- Because of the error and technical difficulty associated with performing these clinic procedures, the Jones I and Jones II tests are infrequently used.
- If the Jones I test is negative, the Jones II test can be performed to confirm anatomic patency.
- Nonphysiologic test
- Procedure: The conjunctival sac is cleared of remaining dye and clear saline is irrigated through the nasolacrimal system.
- Free flow with irrigation suggests normal anatomy, whereas reflux with fluorescein suggests an obstruction.
- Dye retrieved in nose present with partial obstruction at the lower sac or duct
- Clear saline retrieved in the nose is seen with punctal or canalicular obstruction and punctal eversion.
- Reflux through the opposite punctum with dye is seen with common canalicular obstruction.
- Reflux around irrigating cannula is seen with canalicular obstruction.
- Canalicular probing and irrigation
- Nasolacrimal duct probing is not performed in the tearing adult; it is painful and nontherapeutic.
- Nonphysiologic test
- Instillation of topical anesthetic
- Evaluation for punctal stenosis and dilate as needed
- Consider peripunctal local anesthesia with extensive manipulation
- Gentle technique required with careful attention to the flow pattern and palpation of the lacrimal sac to determine the site of the obstruction
- Diagnostic and unlikely a therapeutic test
- Lacrimal irrigation is unnecessary and contraindicated with dacryocystitis, but nasal examination is recommended.
- Easy cannula placement and irrigation into the nose without reflux
- Patent nasolacrimal duct
- Possible functional obstruction
- Repeat evaluation for reflex hypersecretion.
- Easy cannula placement with combination of reflux and saline into the nose
- Partial obstruction/dacryostenosis
- Functional obstruction
- Easy cannula placement, sac distention, mucoid reflux, and no fluid flow into the nose: complete NLDO
- Difficulty advancing the cannula, reflux of clear saline through the system and no sac distention: common canalicular obstruction
- Difficulty advancing cannula and inability to irrigate: canalicular obstruction
Nasal speculum evaluation of the nose
Most ASOPRS members do not routinely order imaging for the majority of patients with epiphora (Nagi KS, et al. Utilization patterns for diagnostic imaging in the evaluation of epiphora due to nasolacrimal obstruction: a national survey OPRS, 26: 168-71, 2010).
Consider imaging with
- History of associated bleeding
- Globe displacement
- Abnormal nasal examination
- History of naso-orbital facial fractures, nasal sinus disorders
- Congenital malformations/facial clefts
These are not routinely used. Clinical evaluation is often all that is needed.
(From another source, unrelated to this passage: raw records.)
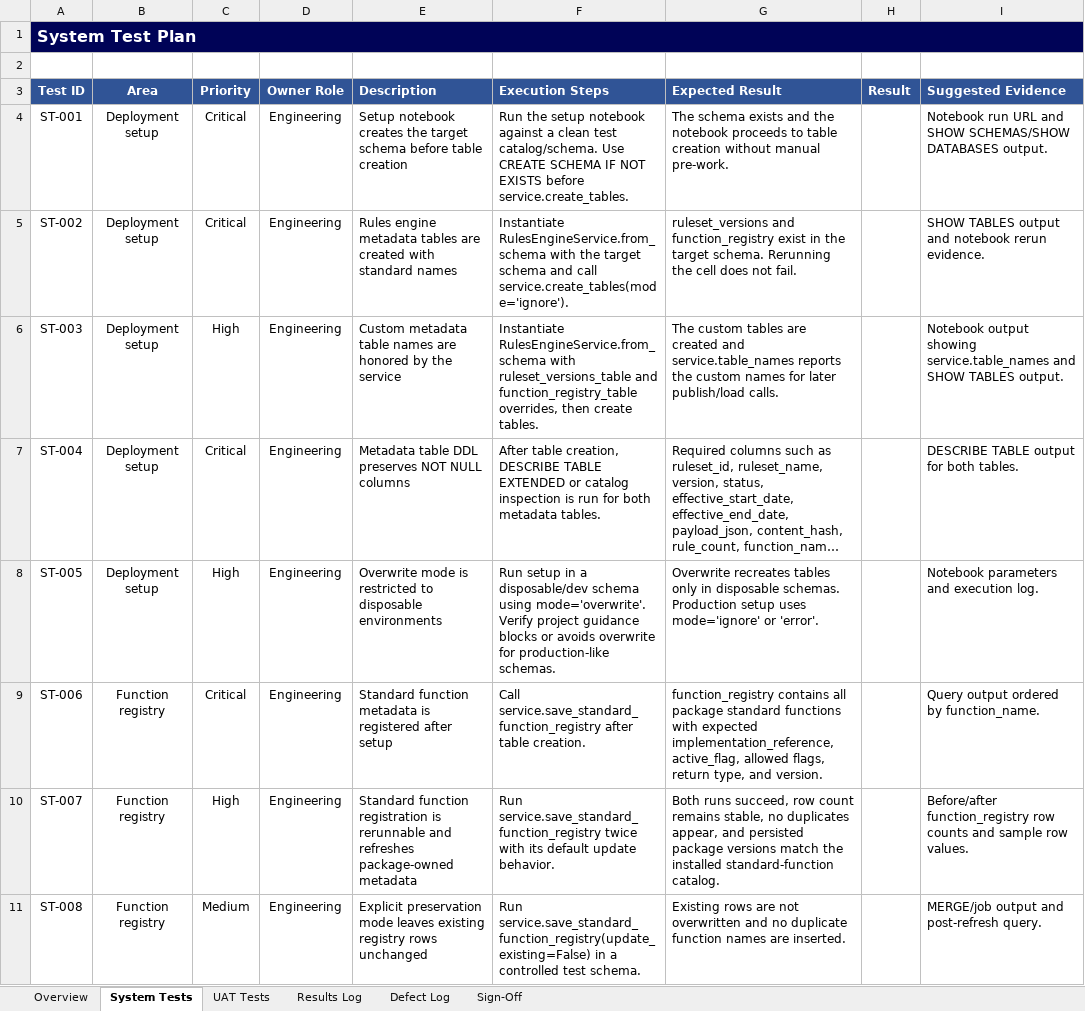
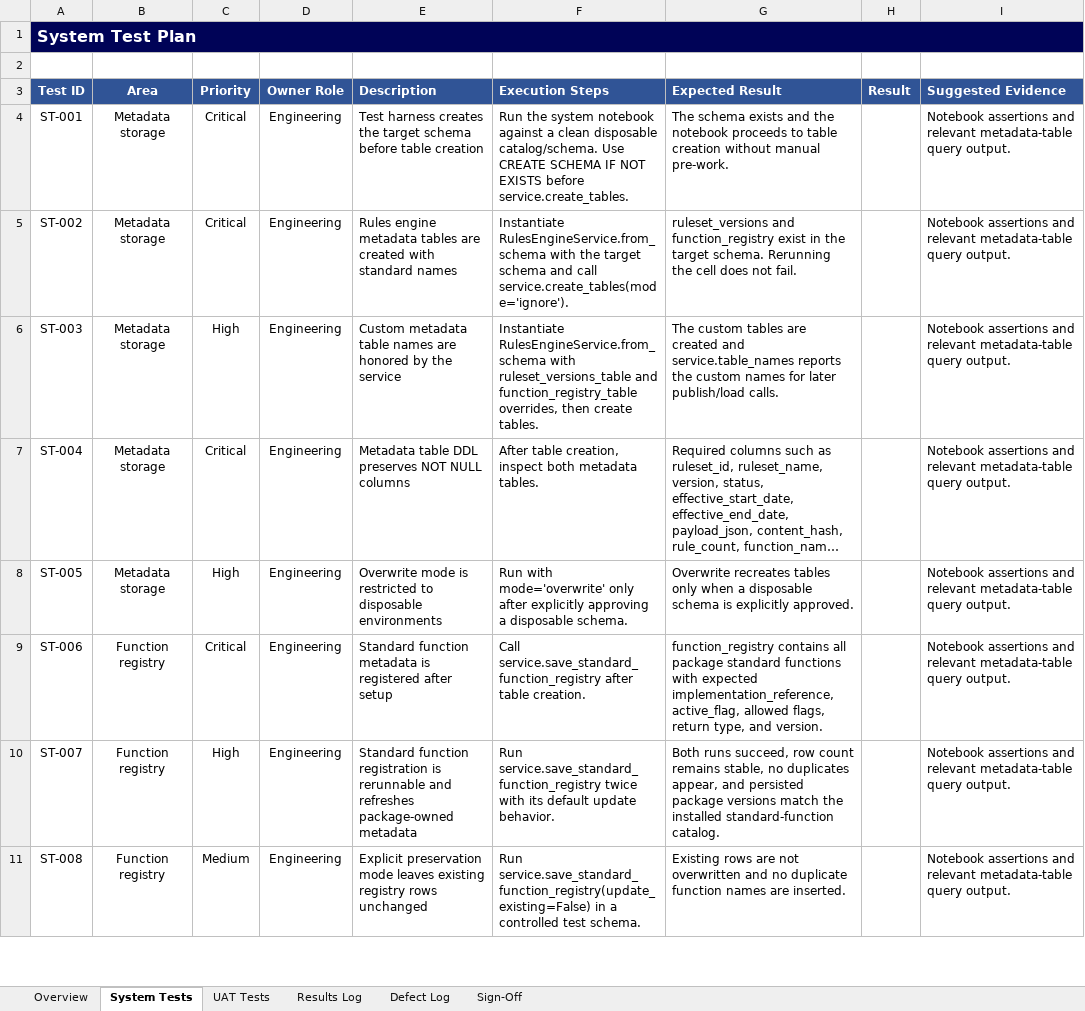
Before and after one commit to arbaizam/rules_engine, an Excel workbook: outputs/rules_engine_system_test_uat_plan.xlsx, sheet System Tests, drawn as a sheet; only a part is shown; long unchanged cells end in …; values as stored, in another font and other column widths than the file's, no borders; table styles not drawn; the diff covers the shown part only; the diff names each change by its address in the sheet, - before the commit and + after, or states it on an @@ line.

```diff
--- a/outputs/rules_engine_system_test_uat_plan.xlsx (sheet System Tests)
+++ b/outputs/rules_engine_system_test_uat_plan.xlsx (sheet System Tests)
-B4:B8 (Area): Deployment setup
+B4:B8 (Area): Metadata storage
-E4 (Description): Setup notebook creates the…
+E4 (Description): Test harness creates the…
-F4 (Execution Steps): Run the setup notebook against a clean test catalog/schema. Use…
+F4 (Execution Steps): Run the system notebook against a clean disposable catalog/schema. Use…
-I4 (Suggested Evidence): Notebook run URL and SHOW SCHEMAS/SHOW DATABASES output.
+I4 (Suggested Evidence): Notebook assertions and relevant metadata-table query output.
-I5 (Suggested Evidence): SHOW TABLES output and notebook rerun evidence.
+I5 (Suggested Evidence): Notebook assertions and relevant metadata-table query output.
-I6 (Suggested Evidence): Notebook output showing service.table_names and SHOW TABLES output.
+I6 (Suggested Evidence): Notebook assertions and relevant metadata-table query output.
-F7 (Execution Steps): …table creation, DESCRIBE TABLE EXTENDED or catalog inspection is run for both metadata…
+F7 (Execution Steps): …table creation, inspect both metadata…
-I7 (Suggested Evidence): DESCRIBE TABLE output for both tables.
+I7 (Suggested Evidence): Notebook assertions and relevant metadata-table query output.
-F8 (Execution Steps): Run setup in a disposable/dev schema using mode='overwrite'. Verify project guidance blocks or avoids overwrite for production-like schemas.
+F8 (Execution Steps): Run with mode='overwrite' only after explicitly approving a disposable schema.
-G8 (Expected Result): …tables only in disposable schemas. Production setup uses mode='ignore' or 'error'.
+G8 (Expected Result): …tables only when a disposable schema is explicitly approved.
-I8 (Suggested Evidence): Notebook parameters and execution log.
+I8 (Suggested Evidence): Notebook assertions and relevant metadata-table query output.
-I9 (Suggested Evidence): Query output ordered by function_name.
+I9 (Suggested Evidence): Notebook assertions and relevant metadata-table query output.
-I10 (Suggested Evidence): Before/after function_registry row counts and sample row values.
+I10 (Suggested Evidence): Notebook assertions and relevant metadata-table query output.
-I11 (Suggested Evidence): MERGE/job output and post-refresh query.
+I11 (Suggested Evidence): Notebook assertions and relevant metadata-table query output.
```
Also changed, not shown: 5 removed rows and 256 edited cells elsewhere in this sheet, sheet UAT Tests, sheet Overview, sheet Sign-Off, 58 other files.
- Dacryocystography (DCG)
- Procedure: radiopaque material injected with a syringe through a lacrimal cannula and into each lower canaliculus and imaged radiographically
- This test can identify the level of obstruction and better define the anatomy as well as outline fistulae, diverticulae, mucoceles, neoplasms, and casts of the sac.
- In addition, slow clearance of the dye at 30 minutes can be helpful in confirming the presence of a functional block.
- Dacryoscintigraphy (DSG)
- Nuclear medicine test in which a radioactive tracer used to evaluate nasolacrimal drainage
- Advantages of being noninvasive and physiologic
- Helpful in identifying the site of obstruction, confirming decreased transit time in functional blocks, and quantifying tear drainage
Testing for staging, fundamental impairment
Clinical evaluation and occasionally imaging is used to assess the disease stage.
Functional impairment is ascertained by patient history.
- Surgery near the lacrimal sac/duct